Copyright year: 1990
Publisher: University of North Carolina Press
Publication date: 11/16/1990
Size: 6.00" wide x 9.00" long x 1.00" tall
|The Fred W. Morrison Series in Southern Studies|
|Prologue Radical Genesis: Birmingham, 1870-1930|
|the Underground, 1929-1935|
|an Invisible Army: Jobs, Relief, and the Birth of a Movement|
|in Egyptland: the Share Croppers' Union|
|Organize or Starve!: Communists, Labor, and Antiradical Violence|
|in the Heart of the Trouble: Race, Sex, and the Ild|
|Negroes Ain' Black--But Red!: Black Communists and the Culture of Opposition|
|Up from Bolshevism, 1935-1939|
|the Road to Legality: the Popular Front in Birmingham, 1935-1937|
|the Cio's in Dixie!|
|Old Slaves, New Deal: Communists and the Wpa|
|the Popular Front in Rural Alabama|
|the Democratic Front|
|Back to the Trenches, 1939-1941|
|the March of Southern Youth!|
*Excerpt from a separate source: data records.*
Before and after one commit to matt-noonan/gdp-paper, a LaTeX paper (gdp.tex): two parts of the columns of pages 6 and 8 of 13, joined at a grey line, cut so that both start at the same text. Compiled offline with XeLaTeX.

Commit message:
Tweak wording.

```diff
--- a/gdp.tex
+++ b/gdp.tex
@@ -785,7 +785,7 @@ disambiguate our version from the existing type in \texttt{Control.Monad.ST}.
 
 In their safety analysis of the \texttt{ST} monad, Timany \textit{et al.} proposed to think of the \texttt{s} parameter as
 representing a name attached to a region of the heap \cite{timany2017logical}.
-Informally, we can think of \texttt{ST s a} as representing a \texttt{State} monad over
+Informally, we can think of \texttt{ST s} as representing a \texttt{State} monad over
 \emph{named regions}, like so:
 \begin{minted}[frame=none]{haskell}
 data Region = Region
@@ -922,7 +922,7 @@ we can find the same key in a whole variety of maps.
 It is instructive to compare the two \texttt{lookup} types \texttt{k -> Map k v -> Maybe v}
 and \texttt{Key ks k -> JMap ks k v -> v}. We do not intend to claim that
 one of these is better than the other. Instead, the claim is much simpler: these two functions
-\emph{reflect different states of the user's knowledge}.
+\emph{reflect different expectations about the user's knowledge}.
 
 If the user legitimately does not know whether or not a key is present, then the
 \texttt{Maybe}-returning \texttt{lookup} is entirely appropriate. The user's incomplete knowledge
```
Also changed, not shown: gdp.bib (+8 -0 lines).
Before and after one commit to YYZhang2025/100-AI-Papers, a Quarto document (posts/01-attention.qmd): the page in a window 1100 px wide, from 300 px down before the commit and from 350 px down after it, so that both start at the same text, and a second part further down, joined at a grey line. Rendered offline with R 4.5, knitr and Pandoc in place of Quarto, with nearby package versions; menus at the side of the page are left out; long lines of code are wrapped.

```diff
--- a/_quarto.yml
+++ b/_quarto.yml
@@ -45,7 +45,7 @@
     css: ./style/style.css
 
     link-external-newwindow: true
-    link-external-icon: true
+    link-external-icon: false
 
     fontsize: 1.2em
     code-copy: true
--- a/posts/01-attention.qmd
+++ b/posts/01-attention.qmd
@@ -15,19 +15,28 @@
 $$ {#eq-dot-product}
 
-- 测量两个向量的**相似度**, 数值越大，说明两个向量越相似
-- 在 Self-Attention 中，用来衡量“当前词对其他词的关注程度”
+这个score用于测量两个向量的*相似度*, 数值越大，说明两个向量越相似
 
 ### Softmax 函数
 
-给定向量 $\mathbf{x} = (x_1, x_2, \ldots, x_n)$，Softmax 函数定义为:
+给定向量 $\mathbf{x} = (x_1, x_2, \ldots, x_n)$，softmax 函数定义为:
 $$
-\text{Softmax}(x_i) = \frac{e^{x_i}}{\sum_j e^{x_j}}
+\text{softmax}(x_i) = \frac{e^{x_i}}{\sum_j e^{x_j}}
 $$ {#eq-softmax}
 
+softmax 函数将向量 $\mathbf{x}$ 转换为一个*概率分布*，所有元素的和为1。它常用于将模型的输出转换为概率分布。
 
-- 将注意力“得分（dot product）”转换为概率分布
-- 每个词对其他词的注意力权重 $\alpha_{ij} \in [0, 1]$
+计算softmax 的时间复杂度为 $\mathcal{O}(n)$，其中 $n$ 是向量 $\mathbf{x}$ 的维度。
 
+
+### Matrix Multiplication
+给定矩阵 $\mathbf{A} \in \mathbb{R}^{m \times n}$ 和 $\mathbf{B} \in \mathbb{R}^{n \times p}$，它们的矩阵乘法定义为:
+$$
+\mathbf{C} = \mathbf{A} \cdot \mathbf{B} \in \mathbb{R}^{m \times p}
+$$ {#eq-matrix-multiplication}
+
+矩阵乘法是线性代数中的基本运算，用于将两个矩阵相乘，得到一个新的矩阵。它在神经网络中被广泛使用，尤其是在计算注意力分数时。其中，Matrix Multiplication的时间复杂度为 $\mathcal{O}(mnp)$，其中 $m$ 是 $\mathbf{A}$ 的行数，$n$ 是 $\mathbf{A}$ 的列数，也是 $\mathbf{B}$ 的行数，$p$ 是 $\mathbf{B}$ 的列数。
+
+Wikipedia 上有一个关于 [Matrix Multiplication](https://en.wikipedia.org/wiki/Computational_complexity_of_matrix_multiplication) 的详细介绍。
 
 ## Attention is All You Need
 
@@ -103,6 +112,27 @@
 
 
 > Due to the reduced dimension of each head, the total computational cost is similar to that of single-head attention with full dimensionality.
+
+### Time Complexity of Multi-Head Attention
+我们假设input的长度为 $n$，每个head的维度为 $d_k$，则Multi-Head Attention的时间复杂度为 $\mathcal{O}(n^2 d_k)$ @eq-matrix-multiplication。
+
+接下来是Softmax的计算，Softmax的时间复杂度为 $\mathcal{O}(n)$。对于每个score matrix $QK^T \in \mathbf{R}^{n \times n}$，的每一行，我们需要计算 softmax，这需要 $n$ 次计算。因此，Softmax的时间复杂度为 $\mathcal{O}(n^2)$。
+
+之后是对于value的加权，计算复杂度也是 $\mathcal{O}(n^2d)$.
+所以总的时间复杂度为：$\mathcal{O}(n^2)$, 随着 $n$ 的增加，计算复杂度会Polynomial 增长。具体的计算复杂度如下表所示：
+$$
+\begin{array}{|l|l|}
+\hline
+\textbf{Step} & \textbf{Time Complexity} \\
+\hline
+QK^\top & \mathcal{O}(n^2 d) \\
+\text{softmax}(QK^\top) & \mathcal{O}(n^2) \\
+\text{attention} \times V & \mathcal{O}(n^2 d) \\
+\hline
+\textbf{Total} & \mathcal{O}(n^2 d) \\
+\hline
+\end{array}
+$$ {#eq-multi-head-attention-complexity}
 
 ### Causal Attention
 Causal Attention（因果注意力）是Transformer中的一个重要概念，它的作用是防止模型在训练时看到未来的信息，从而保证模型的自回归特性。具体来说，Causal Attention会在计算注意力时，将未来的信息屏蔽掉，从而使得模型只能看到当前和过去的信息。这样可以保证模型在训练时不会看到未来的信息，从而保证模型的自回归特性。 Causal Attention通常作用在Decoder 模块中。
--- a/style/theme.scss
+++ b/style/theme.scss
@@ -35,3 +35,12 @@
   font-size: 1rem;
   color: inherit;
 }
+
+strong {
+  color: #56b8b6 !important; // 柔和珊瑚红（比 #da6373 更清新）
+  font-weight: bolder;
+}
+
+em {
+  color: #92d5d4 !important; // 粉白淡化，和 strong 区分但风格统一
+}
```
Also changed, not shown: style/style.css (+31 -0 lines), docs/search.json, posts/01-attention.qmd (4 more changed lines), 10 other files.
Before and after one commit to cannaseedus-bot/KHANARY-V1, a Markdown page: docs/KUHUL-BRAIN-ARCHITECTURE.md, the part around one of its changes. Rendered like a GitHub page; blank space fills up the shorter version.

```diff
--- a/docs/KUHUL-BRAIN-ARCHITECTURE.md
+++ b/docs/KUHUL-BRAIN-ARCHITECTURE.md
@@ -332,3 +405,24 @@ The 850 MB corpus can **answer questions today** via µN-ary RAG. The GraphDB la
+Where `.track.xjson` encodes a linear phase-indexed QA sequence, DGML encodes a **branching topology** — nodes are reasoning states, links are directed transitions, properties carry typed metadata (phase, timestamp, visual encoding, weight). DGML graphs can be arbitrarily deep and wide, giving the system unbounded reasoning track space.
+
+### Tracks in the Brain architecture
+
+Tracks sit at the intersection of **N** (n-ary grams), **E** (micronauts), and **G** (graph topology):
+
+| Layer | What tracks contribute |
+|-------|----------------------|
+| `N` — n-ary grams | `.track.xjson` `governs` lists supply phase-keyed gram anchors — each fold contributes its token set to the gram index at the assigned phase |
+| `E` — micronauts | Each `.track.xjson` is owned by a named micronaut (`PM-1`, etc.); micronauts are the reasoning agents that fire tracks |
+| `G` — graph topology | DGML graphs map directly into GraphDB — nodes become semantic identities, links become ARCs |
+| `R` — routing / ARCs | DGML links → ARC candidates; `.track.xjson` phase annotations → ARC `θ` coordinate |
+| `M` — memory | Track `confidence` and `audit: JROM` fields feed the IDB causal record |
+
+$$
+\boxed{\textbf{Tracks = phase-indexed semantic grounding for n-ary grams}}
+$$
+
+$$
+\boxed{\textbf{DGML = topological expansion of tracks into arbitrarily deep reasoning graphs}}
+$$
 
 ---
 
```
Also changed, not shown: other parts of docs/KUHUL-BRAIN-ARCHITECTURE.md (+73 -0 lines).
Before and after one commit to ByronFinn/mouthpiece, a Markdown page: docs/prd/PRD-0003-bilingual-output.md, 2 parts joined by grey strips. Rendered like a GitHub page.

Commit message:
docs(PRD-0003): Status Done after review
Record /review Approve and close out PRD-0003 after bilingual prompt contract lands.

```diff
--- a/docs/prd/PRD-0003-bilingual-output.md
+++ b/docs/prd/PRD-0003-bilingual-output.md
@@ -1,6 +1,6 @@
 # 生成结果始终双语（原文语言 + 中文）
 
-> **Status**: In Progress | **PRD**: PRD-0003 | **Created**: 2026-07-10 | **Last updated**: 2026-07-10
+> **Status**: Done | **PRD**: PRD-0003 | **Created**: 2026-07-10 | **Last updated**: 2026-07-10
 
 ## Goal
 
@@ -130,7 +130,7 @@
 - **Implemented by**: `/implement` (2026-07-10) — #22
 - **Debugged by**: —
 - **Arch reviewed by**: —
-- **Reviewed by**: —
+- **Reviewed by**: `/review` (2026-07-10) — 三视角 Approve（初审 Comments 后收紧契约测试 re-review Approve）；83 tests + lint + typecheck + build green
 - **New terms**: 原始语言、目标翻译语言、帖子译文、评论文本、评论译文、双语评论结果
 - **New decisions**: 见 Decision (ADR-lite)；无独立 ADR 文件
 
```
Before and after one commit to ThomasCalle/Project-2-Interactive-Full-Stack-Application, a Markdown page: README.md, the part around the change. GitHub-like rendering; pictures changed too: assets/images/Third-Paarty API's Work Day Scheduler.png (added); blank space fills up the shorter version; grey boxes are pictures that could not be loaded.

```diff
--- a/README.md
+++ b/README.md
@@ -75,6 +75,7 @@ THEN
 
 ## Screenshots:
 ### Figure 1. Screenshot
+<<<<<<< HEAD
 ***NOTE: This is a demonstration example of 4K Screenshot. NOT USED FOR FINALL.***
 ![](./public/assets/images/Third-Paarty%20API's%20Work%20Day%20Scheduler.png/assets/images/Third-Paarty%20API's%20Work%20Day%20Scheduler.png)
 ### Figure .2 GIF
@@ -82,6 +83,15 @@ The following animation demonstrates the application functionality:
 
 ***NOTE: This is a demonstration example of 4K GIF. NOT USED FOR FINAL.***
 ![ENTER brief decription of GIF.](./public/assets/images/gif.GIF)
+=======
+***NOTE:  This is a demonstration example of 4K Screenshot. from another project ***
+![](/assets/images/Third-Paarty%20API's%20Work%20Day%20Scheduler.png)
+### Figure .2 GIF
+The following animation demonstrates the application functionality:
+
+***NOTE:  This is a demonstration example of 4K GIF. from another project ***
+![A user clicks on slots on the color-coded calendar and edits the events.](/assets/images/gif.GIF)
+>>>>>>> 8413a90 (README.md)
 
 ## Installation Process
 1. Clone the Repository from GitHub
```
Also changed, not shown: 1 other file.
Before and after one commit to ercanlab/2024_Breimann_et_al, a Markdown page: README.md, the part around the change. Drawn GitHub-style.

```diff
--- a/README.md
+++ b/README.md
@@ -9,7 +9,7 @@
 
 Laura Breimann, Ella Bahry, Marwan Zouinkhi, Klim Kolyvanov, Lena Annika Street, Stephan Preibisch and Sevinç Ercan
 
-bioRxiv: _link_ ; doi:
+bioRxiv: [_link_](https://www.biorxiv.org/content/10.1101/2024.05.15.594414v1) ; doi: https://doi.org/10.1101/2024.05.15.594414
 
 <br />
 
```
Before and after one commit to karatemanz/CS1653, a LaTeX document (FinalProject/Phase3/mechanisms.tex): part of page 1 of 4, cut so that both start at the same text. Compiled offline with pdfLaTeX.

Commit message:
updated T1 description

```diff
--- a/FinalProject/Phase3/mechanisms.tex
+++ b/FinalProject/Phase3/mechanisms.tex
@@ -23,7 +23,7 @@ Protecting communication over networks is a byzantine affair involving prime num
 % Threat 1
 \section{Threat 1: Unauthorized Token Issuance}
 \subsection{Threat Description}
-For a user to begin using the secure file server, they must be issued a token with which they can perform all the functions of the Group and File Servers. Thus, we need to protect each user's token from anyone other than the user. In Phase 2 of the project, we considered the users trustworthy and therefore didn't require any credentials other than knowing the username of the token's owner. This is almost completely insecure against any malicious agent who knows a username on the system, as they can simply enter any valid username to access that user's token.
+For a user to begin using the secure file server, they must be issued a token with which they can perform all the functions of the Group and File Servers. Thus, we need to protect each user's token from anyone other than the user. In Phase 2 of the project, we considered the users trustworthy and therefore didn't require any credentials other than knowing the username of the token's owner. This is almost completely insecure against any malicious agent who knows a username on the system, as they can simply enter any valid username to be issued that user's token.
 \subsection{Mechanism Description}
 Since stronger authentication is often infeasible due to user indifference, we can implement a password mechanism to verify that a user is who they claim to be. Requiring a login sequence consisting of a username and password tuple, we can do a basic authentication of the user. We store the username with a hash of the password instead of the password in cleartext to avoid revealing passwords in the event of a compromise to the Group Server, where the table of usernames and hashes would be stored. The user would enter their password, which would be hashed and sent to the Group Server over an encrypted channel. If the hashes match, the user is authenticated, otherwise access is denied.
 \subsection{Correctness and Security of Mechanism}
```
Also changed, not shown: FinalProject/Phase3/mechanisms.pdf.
|Epilogue Fade to Black: the Invisible Army in War, Revolution, and Beyond|